This week is #MuseumWeek – a worldwide festival for cultural institutions on social media. So it seems a perfect time to talk about some of the amazing museums that can be found across Wiltshire. Whatever your interests - from archaeology to transport to modern art - you will find something that appeals and inspires.
Like many other spaces, museums have been closed for much of the last year due to the pandemic. They are now able to re-open and have been looking forward to welcoming back the public once again, having made all the necessary arrangements to ensure a safe and enjoyable visit following the latest national lockdown. You can find out more information about museums in the county by visiting the Museum in Wiltshire website.
There are so many great museums it’s difficult to know where to kick off, so to quote The Sound of Music, ‘let’s start at the very beginning, a very good place to start’ by looking at some of the earliest objects from Wiltshire.
To find out about more about Wiltshire’s prehistory, you can’t beat Wiltshire Museum, Devizes and Salisbury Museum. Both are home to collections designated as having national or international importance, which tell the story of Wiltshire over the last 500,000 years.
Wiltshire Museum has beautiful gold items from the time of Stonehenge, some of my other favourites items on display are these exquisitely worked bronze age arrowheads.
Salisbury Museum’s award-winning Wessex Gallery includes the Amesbury Archer and finds from Stonehenge.
During lockdown our teams, like everyone, have had to adapt to new ways of working and think creatively about how we continued to support our heritage community and maintain our statutory services. In Part 1 Neil and Dorothy shared some of the work done by the Archaeology team and Wiltshire Buildings Record. In Part 2 we turn the spotlight on our Archives and Local Studies team, the Conservation and Museums Advisory Service and the Heritage Education Service.
Archives and Local Studies
While lockdown forced the cancellation of our 2020 events programme, we were able to reinvent some of the activities in new formats. County Librarian Julie Davis had planned a talk on TheHome Front in Wiltshire, as part of the celebrations for the 75th anniversary of VE Day in May. Instead she turned her slides into an online film show with a recorded narration. Julie also recorded readings from her recent publication From Blackout to Bungalows which explores the effects of World War Two on Wiltshire. These are available on our VE Day page on the website.
Pre-lockdown we were delighted to host a display of artworks by students from Wiltshire College in the History Centre foyer. Community history advisor Joy Bloomfield, who worked with the college on this project, redisplayed the pieces in our search room and created a more widely-accessible online exhibition available via our Facebook page.
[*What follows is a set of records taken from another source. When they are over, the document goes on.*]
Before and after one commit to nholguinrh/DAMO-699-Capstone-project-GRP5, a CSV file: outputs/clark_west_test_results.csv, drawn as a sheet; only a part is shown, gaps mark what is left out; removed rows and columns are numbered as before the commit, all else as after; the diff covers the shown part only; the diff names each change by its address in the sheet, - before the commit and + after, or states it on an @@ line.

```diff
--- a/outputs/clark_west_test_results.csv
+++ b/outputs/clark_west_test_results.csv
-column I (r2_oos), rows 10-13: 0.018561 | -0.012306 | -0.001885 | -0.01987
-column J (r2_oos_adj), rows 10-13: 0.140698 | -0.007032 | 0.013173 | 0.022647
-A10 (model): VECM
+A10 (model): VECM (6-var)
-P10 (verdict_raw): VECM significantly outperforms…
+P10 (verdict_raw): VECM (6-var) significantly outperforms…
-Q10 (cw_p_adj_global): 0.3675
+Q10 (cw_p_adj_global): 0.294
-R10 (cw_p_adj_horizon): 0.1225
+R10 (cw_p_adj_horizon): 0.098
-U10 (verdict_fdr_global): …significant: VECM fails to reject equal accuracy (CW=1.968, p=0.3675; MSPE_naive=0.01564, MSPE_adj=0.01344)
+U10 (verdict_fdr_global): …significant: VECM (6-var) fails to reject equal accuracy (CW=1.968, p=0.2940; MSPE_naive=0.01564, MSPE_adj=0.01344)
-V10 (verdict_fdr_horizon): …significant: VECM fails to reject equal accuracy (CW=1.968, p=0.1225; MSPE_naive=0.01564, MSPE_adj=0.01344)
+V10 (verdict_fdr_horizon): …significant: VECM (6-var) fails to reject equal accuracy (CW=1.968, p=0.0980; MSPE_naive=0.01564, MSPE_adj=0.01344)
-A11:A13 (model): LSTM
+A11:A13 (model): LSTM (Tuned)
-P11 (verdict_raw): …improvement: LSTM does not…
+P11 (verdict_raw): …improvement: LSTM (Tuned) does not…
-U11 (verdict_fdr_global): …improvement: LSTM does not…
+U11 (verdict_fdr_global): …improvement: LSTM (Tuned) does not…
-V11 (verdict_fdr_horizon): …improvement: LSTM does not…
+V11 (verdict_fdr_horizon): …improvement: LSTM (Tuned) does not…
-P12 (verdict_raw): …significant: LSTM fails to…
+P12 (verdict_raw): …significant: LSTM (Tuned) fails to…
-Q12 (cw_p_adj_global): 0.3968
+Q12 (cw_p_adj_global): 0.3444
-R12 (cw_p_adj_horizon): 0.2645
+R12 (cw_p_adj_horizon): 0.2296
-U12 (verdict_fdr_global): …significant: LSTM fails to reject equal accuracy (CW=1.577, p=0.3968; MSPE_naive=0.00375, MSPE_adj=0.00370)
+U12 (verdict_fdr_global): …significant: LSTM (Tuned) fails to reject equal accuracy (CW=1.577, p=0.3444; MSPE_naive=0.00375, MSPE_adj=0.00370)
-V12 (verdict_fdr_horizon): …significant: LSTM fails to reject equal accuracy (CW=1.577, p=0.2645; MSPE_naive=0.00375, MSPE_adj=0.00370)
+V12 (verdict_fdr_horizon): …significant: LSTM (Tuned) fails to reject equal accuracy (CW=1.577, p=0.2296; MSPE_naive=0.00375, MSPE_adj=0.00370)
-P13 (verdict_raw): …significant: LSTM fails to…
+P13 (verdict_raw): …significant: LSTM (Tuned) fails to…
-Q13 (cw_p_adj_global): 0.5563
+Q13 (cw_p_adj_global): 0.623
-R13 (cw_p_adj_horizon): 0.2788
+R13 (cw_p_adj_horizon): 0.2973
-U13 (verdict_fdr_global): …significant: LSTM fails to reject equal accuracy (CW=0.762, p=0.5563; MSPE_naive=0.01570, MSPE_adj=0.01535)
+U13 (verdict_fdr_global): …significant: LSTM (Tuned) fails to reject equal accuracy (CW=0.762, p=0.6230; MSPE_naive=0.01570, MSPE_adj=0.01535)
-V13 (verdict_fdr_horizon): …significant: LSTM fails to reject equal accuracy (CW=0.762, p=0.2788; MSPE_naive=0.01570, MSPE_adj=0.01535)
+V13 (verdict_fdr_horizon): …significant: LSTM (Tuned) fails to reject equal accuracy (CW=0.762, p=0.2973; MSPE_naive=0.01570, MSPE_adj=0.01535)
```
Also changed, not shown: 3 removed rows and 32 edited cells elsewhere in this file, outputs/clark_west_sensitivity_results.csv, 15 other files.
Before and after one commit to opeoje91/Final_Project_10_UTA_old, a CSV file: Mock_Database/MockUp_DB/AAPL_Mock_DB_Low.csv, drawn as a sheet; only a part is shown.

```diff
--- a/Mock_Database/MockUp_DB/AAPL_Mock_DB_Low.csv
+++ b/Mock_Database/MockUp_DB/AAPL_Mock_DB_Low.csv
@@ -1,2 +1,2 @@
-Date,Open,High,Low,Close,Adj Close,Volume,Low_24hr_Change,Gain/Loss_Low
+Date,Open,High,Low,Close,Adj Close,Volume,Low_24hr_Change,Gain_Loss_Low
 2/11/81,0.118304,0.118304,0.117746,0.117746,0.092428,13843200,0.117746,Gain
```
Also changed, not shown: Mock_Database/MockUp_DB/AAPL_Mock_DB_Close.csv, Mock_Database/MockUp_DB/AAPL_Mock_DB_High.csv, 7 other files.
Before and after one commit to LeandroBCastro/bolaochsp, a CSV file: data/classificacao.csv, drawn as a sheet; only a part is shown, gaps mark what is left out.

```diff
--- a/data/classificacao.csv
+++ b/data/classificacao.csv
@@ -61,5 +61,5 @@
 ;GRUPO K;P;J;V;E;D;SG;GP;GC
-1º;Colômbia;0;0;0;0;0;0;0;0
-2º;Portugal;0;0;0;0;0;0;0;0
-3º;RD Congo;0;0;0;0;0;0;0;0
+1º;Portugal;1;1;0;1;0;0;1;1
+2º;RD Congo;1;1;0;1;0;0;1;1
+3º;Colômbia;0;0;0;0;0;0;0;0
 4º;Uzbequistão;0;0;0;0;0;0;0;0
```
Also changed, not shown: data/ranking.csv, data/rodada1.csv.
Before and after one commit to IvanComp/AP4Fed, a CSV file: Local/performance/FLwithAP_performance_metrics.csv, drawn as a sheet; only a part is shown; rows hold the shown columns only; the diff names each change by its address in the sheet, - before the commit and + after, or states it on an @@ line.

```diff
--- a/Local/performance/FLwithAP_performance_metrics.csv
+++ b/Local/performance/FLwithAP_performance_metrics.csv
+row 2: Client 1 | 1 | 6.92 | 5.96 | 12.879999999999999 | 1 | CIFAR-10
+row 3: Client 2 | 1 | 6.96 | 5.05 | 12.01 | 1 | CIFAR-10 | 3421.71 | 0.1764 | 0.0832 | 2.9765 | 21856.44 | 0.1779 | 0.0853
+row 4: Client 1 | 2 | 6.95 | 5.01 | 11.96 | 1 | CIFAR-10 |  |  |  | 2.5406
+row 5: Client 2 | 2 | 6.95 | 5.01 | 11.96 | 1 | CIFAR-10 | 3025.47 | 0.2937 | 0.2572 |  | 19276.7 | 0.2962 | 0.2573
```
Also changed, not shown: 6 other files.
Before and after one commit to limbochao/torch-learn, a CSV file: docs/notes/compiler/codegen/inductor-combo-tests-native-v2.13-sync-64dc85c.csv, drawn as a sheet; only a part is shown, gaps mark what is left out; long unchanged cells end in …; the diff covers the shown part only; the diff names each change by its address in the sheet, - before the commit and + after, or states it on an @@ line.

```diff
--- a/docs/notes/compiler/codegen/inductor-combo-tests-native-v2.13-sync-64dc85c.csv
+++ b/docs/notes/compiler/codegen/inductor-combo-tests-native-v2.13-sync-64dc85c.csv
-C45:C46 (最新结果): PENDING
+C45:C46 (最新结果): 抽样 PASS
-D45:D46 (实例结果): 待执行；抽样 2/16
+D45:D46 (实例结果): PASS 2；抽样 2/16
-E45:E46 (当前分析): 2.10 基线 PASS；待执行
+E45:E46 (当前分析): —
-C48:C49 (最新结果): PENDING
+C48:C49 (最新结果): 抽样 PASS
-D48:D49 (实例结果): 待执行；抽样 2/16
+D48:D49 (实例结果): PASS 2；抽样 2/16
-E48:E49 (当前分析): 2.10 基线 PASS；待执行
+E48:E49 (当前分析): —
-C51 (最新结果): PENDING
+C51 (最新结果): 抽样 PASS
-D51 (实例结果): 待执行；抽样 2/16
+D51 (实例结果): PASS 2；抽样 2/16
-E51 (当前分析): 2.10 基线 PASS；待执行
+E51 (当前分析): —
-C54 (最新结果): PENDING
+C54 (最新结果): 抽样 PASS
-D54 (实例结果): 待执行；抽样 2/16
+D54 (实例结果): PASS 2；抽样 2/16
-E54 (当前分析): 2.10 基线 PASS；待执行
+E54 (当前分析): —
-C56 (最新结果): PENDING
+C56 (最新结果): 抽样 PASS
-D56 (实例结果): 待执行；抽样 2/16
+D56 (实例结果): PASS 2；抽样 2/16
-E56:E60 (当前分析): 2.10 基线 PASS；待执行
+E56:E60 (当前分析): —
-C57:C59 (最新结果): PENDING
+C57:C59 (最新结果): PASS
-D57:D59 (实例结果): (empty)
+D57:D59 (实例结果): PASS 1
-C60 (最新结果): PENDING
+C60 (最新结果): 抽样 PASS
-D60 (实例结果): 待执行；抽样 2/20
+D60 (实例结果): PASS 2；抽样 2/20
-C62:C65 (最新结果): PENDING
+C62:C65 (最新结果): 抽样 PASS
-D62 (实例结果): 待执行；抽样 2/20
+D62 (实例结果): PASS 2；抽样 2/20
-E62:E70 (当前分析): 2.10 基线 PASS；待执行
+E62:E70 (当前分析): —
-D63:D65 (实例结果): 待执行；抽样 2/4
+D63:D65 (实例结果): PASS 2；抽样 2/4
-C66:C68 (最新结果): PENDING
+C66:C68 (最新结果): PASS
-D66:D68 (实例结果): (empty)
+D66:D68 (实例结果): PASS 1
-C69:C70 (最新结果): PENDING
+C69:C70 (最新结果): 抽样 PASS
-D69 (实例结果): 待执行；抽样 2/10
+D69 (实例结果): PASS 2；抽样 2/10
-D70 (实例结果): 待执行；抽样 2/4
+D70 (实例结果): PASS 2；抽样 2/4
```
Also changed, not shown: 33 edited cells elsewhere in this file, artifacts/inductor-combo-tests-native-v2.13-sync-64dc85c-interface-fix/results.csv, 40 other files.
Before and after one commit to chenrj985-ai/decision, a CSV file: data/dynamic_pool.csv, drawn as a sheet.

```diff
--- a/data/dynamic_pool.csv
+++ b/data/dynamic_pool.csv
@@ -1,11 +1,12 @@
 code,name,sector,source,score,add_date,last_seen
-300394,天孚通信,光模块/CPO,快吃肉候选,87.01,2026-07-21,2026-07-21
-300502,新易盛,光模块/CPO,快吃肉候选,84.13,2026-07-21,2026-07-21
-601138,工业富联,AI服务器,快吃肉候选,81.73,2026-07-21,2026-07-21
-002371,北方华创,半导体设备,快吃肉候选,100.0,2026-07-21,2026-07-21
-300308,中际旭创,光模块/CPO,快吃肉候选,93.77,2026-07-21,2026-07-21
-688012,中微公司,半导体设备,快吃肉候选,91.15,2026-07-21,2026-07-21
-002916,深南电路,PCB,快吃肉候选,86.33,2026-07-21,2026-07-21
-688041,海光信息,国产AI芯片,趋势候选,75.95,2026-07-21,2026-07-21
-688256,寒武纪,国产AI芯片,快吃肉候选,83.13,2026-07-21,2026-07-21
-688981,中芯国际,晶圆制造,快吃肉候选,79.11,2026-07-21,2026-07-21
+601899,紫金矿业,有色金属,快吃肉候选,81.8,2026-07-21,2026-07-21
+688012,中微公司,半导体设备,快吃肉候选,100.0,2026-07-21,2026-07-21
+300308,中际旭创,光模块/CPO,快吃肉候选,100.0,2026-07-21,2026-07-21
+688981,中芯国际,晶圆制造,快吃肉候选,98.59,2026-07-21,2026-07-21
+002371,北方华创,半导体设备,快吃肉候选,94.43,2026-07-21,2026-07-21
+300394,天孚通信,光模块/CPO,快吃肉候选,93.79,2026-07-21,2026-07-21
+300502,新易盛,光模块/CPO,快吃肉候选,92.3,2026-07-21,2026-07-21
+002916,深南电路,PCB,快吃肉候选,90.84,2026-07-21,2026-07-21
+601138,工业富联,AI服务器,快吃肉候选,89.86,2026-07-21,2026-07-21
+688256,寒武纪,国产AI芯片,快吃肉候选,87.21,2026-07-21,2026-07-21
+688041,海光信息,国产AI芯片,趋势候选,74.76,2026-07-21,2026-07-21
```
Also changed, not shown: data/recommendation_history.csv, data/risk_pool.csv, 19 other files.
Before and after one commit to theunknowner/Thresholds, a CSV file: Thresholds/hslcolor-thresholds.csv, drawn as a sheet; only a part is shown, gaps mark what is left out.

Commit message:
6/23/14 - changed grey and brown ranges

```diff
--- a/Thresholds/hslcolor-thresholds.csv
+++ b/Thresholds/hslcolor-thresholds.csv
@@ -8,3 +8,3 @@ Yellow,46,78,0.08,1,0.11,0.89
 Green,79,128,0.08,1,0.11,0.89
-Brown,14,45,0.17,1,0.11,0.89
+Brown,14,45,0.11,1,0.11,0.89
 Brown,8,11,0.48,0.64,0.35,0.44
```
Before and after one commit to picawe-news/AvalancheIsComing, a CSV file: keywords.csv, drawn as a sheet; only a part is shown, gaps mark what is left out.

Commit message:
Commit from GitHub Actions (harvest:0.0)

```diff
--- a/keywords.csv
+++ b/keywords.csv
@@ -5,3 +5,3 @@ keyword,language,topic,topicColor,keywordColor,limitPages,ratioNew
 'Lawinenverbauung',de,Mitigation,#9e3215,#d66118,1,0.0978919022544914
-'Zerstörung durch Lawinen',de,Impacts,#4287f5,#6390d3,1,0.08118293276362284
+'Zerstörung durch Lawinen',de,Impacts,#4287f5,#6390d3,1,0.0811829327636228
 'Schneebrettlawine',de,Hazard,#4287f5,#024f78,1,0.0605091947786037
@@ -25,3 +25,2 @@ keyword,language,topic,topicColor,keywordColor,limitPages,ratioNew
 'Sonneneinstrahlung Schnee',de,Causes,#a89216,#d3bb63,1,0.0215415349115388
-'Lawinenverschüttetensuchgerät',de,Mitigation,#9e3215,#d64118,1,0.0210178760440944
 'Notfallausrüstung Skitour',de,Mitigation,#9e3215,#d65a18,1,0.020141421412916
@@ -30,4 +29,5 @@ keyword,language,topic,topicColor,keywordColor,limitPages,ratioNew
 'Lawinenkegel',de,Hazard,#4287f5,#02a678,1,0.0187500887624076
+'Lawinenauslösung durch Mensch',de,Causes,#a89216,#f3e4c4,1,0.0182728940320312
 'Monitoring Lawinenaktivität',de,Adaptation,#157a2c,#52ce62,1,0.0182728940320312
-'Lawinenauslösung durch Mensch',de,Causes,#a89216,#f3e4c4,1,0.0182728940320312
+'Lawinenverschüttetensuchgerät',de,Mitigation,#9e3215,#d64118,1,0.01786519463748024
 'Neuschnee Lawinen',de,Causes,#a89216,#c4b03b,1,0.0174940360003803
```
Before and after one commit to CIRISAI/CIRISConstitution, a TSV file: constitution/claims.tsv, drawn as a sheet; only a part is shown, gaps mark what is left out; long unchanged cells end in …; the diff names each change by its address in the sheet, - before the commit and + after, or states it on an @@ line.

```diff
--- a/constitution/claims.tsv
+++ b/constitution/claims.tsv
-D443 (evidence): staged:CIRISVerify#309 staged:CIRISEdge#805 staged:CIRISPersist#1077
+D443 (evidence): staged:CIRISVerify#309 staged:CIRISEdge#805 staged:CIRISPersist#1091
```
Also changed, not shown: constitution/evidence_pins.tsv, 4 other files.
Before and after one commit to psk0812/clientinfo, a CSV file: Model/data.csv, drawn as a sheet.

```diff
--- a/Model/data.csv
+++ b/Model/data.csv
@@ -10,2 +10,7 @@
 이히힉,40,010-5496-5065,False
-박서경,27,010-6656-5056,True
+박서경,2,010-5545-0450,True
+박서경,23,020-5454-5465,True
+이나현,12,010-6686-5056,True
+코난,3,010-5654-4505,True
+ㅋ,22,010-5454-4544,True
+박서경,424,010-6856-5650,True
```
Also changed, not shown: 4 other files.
Julie's Memory Box sessions also went online. Before lockdown the group would use written sources as a springboard for discussion and reminiscence. Unable to meet physically Julie recorded several readings themed on local fairs and industries which are now online to be enjoyed at home. Similarly, Ian Hicks has replicated his popular Introduction to Ancestry.com sessions as online videos. All videos can be found on our youtube channel including four short Welcome Back films featuring members of our team. Creating video content is new for most of us at the History Centre and, we’re not afraid to say, it was a bit daunting to begin with, but we have learnt new skills, gained confidence and seen the benefits of developing online content for the History Centre. Watch this space for more online material over the coming months.
We have also used lockdown to add more content to the Know Your Place website. Scanned copies of our tithe awards have been added to this already brimming resource. The tithe awards give details of landowners and occupiers plus land use for parishes across the county. In addition, more content has been added to pages of the Wiltshire Community History website, most notably on the subject of Wiltshire schools. Julie has also continued her engagement work with the team of Wiltshire Libraries Local Studies’ Champions to create digital material for the library service's YouTube channel.
Lockdown resulted in the disruption to many arts, heritage and cultural projects but as restrictions eased organisations looked to restart their programmes. The History Centre is delighted to be working with our new partners at Celebrating Age Wiltshire on their lottery-funded project to improve health and wellbeing of older people living in isolation. We are also feeding into the Swindon Heritage Action Zone, which is part of a wider Historic England heritage project and the project officer is working with local people in and around Swindon’s Railway Village to post old photographs onto the community layer of Know Your Place website.
Visitors to the History Centre usually come to consult documents, but the Local Studies Library is also an important research tool. It contains over 50,000 volumes and is the largest collection in the world of books about Wiltshire. We are always on the lookout for new titles and actively collect any published work that is about Wiltshire or is written by someone with a strong Wiltshire connection.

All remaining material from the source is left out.